It’s difficult to resist a good Les Dawson joke, especially at a Conservative Party conference fringe meeting – a type of event not usually known for laughs. So you can forgive Steve Mastin, chairman of the Conservative Education Society and history specialist for the Inspiration Trust, for the following: “I went to my doctor and asked for something for persistent wind. He gave me a kite.”
The context was Mastin’s assessment of education pre-2010: kites were all that teachers had been repeatedly given until Michael Gove’s time as education secretary. Instead of kites, Gove gave us headlines, lots of them, spawned by soaring rhetoric flying high on the winds of change that he blasted through the school system.
And he’s still at it in his new job over at Defra, grabbing attention with colourful references to pigs’ ears and the EU.
Post the Gove years, things are slightly quieter now in education – something most people would welcome. After all the radical changes and grandstanding, what was needed was someone who would come in, sweep up all the smashed pieces of the system and diligently glue them back together.
And that is just what education secretary Justine Greening is doing. It’s a boring task – there’s no kudos, no glamour in it, no wham-bam headlines.
In fact, Greening’s conference speech on Sunday (bit.ly/GreeningConf) was less a peroration and more a shopping list – student fees, opportunity areas, degree apprenticeships, maths hubs and English hubs – with the obligatory swipe at Labour to make sure everyone knew where they were.
This is never going to be popular with journalists or die-hard Tories who want to be thrown some red meat at conferences. But it’s hard not to admire Greening’s courage in doing what she thinks is right – the sensible, pragmatic stuff such as tidying up funding – even if it is dull.
Picking up the pieces
What we really need at the moment is boring. And I mean that most sincerely. We need a politician who is prepared to get her hands dirty, not by doing any grand designs or building new structures out of shiny new ideas, but by picking up the pieces. It’s not a cosmetic refurb that’s needed; it’s a reconstruction job.

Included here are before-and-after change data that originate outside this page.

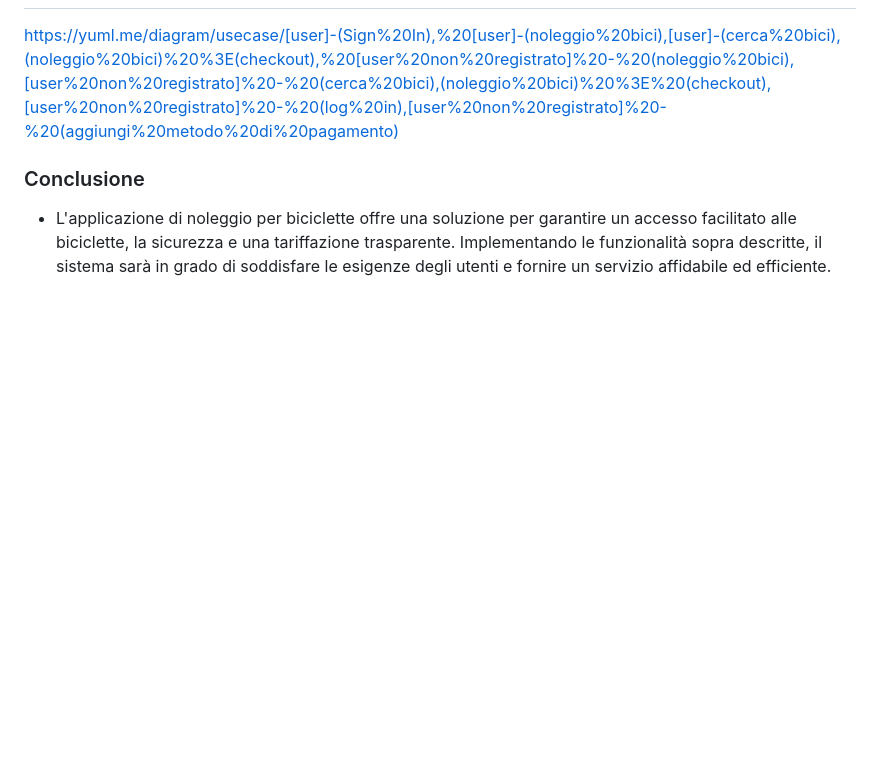
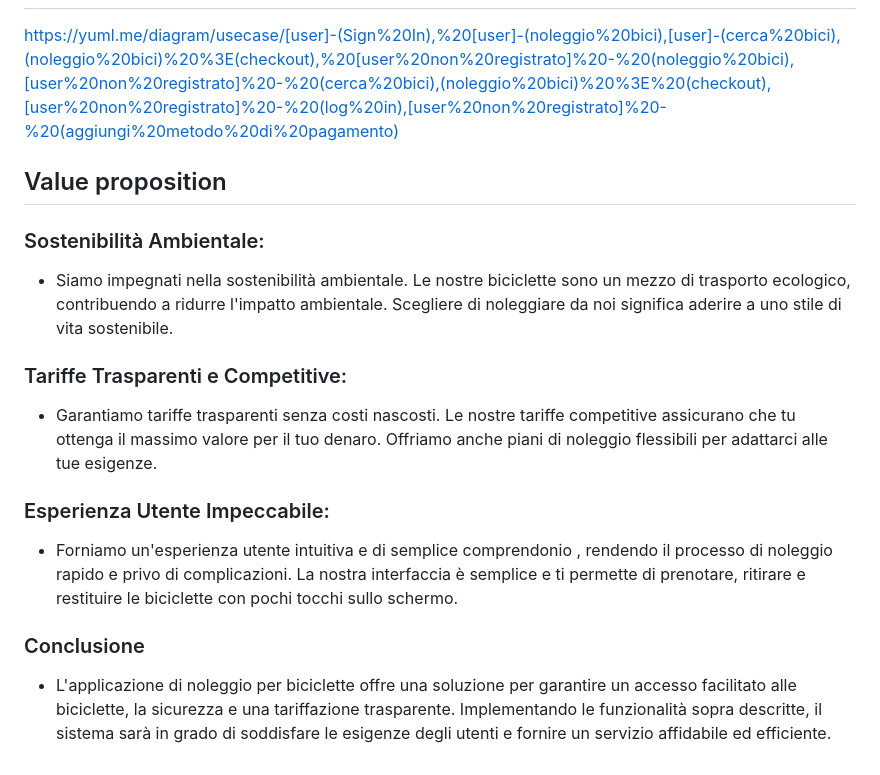
Before and after one commit to Igor-Miti/Capolavoro, a Markdown page: Compito Individuale.md, the part around the change. Rendered like a GitHub page; blank space fills up the shorter version.

```diff
--- a/Compito Individuale.md
+++ b/Compito Individuale.md
@@ -31,5 +31,17 @@
 
 ## UML
 https://yuml.me/diagram/usecase/[user]-(Sign%20In),%20[user]-(noleggio%20bici),[user]-(cerca%20bici),(noleggio%20bici)%20%3E(checkout),%20[user%20non%20registrato]%20-%20(noleggio%20bici),[user%20non%20registrato]%20-%20(cerca%20bici),(noleggio%20bici)%20%3E%20(checkout),[user%20non%20registrato]%20-%20(log%20in),[user%20non%20registrato]%20-%20(aggiungi%20metodo%20di%20pagamento)
+## Value proposition
+### Sostenibilità Ambientale:
+
+- Siamo impegnati nella sostenibilità ambientale. Le nostre biciclette sono un mezzo di trasporto ecologico, contribuendo a ridurre l'impatto ambientale. Scegliere di noleggiare da noi significa aderire a uno stile di vita sostenibile.
+
+### Tariffe Trasparenti e Competitive:
+
+- Garantiamo tariffe trasparenti senza costi nascosti. Le nostre tariffe competitive assicurano che tu ottenga il massimo valore per il tuo denaro. Offriamo anche piani di noleggio flessibili per adattarci alle tue esigenze.
+
+### Esperienza Utente Impeccabile:
+
+- Forniamo un'esperienza utente intuitiva e di semplice comprendonio , rendendo il processo di noleggio rapido e privo di complicazioni. La nostra interfaccia è semplice e ti permette di prenotare, ritirare e restituire le biciclette con pochi tocchi sullo schermo.
 ### Conclusione
 - L'applicazione di noleggio per biciclette offre una soluzione per garantire un accesso facilitato alle biciclette, la sicurezza e una tariffazione trasparente. Implementando le funzionalità sopra descritte, il sistema sarà in grado di soddisfare le esigenze degli utenti e fornire un servizio affidabile ed efficiente.
```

But in doing so, she does have a duty to convey her plans with clarity and passion. Greening is doing a good day job, but it can feel like it’s the job of the permanent secretary.

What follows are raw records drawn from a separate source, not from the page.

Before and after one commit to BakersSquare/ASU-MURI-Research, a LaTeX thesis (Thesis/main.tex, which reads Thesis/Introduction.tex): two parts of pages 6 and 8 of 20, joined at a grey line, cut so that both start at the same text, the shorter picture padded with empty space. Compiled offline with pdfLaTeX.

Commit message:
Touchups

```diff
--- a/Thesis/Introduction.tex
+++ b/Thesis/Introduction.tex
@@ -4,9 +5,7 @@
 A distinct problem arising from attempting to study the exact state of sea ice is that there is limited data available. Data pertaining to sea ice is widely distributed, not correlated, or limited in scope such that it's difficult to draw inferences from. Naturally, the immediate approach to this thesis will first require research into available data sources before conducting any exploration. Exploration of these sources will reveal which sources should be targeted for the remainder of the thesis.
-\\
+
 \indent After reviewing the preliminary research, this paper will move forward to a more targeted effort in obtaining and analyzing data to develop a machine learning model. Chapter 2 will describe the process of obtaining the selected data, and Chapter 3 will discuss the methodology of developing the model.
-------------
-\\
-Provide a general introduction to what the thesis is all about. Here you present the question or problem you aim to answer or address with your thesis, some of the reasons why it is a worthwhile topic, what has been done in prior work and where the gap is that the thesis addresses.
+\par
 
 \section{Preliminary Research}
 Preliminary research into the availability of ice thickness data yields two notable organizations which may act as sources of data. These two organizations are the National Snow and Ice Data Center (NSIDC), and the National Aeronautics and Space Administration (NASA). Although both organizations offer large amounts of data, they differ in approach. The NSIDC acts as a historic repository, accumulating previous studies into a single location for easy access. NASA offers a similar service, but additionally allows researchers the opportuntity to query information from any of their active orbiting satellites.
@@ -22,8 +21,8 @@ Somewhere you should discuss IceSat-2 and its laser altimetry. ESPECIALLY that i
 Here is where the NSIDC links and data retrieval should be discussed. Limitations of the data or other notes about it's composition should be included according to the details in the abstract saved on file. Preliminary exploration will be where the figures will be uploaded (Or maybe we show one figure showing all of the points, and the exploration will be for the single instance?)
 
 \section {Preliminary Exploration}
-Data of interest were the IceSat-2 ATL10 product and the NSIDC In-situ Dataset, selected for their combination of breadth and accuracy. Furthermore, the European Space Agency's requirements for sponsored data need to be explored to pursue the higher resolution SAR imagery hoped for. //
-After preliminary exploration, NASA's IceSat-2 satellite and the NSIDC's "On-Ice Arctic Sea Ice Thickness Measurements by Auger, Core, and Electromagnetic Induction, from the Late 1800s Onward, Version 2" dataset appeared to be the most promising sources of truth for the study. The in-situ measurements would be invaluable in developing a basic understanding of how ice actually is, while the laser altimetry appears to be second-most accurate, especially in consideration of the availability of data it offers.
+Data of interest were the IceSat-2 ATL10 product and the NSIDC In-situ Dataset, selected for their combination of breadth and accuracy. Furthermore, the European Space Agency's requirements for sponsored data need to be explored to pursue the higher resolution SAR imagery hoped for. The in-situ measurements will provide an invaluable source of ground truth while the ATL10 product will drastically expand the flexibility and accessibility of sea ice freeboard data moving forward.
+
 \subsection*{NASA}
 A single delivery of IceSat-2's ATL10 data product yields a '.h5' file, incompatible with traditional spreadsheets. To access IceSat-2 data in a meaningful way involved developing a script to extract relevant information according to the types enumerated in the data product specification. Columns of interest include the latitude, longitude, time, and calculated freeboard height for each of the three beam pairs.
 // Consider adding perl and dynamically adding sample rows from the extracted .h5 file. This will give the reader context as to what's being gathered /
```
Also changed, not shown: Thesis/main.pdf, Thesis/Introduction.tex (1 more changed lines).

Her department should be putting in the hard graft and working out the detail. What she as education secretary should be doing, at least in part, is selling her ideas with a compelling narrative.
This is what Geoff Barton, general secretary of the Association of School and College Leaders, was getting at in his take on her conference speech, when he said that he would deploy an English-teacher-in-residence at the Department for Education (bit.ly/BartonView).
She needs to work on her narrative to, as Barton says, draw in her audience and get them to see the world she wants to create. Her shadow, Angela Rayner, has a great one: single mother who battled adversity and prevailing socioeconomic gales to reach for the red stars.
Greening’s own backstory no doubt fuels her passion for social mobility: state-educated at her local comp in Rotherham, she didn’t know that private schools existed until she went to university – the first in her family to do so.
Politics is at its most compelling when it has personal narrative. Greening needs to tell more anecdotes like the joke that she knows what it’s like to be an outsider – not because she’s a gay woman, but because she was a Conservative in a strong Labour city.
It’s funny and it humanises what she is doing. Les Dawson, a working-class boy from Manchester and proud Tory voter, would no doubt approve.